Michael Santoli

Michael Santoli joined CNBC in October 2015 as a Senior Markets Commentator, based at the network's Global Headquarters in Englewood Cliffs, N.J.  Santoli brings his extensive markets expertise to CNBC's Business Day programming, with a regular appearance on CNBC's “Closing Bell (M-F, 3PM-5PM ET).   In addition, he contributes to CNBCand CNBC PRO, writing regular articles and creating original digital videos.

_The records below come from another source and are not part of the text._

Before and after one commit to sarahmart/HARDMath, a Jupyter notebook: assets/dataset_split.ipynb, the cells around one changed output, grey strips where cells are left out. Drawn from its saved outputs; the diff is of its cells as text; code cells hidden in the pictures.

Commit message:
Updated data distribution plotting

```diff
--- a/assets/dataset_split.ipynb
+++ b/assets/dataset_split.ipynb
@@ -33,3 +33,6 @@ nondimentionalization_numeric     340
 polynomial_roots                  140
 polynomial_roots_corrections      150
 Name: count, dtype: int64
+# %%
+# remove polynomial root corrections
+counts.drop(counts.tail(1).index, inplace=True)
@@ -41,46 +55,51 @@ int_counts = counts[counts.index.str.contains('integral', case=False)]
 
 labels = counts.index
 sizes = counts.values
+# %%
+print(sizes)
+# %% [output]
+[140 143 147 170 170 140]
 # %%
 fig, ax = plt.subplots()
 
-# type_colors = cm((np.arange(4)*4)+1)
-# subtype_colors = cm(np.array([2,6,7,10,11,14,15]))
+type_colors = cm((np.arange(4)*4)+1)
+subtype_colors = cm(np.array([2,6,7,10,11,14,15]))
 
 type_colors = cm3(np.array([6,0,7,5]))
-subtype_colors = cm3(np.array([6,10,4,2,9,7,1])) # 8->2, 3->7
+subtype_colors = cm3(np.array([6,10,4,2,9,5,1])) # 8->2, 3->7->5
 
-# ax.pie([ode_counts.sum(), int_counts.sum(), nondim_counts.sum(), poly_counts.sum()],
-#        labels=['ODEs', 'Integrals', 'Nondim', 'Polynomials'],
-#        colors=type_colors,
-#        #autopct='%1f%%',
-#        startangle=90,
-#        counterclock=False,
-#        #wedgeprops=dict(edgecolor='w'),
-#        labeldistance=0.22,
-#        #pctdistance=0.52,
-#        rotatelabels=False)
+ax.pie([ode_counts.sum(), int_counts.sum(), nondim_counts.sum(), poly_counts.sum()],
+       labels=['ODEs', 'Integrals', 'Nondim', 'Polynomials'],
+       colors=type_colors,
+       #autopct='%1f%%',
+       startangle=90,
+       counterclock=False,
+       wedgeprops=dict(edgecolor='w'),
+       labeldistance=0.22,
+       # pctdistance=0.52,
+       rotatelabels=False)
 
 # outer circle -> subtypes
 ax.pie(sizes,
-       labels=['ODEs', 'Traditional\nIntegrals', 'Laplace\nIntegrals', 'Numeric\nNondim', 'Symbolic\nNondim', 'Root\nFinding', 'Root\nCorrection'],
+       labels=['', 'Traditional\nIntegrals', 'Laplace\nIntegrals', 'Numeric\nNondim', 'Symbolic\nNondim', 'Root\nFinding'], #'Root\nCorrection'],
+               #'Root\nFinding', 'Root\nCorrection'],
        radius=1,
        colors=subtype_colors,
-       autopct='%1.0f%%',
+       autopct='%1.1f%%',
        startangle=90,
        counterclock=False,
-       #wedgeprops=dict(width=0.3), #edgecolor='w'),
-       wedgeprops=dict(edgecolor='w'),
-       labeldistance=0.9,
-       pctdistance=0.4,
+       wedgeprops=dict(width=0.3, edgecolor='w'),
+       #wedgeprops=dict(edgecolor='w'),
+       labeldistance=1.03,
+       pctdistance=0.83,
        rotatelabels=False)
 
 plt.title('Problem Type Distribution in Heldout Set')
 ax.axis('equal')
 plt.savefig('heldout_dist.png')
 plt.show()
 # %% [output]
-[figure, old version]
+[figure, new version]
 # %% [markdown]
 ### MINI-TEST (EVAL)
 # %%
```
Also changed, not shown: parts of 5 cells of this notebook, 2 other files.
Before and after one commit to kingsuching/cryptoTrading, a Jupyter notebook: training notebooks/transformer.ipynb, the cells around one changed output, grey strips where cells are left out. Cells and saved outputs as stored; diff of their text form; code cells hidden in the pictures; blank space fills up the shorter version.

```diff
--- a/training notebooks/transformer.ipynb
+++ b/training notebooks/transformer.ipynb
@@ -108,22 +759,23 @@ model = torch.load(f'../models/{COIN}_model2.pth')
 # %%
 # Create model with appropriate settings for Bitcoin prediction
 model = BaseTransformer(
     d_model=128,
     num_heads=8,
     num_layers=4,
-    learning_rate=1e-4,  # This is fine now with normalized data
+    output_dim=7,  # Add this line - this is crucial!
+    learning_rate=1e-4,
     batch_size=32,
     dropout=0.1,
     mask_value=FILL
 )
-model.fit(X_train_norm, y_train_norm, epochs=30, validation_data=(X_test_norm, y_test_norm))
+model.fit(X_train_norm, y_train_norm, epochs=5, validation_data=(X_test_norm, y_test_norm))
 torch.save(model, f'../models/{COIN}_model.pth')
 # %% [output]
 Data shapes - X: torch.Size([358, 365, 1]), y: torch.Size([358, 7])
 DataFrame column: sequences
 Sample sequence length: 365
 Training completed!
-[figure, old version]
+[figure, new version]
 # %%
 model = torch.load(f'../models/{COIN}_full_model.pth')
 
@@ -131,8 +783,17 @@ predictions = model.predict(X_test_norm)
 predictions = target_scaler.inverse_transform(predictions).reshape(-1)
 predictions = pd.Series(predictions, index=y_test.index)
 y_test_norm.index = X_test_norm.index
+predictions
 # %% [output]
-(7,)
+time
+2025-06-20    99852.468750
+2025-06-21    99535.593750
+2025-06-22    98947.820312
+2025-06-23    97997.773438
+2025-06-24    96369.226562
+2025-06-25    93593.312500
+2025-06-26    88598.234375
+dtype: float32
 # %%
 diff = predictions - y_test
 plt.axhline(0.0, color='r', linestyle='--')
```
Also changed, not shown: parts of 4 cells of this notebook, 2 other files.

Previously, Santoli was a Senior Columnist at Yahoo Finance, where he wrote analysis and commentary on the stock market, corporate news and the economy. He also appeared on Yahoo Finance video programs, where he offered insights on the most important business stories of the day, and was a regular contributor to CNBC and other networks.

Follow Michael Santoli on Twitter @michaelsantoli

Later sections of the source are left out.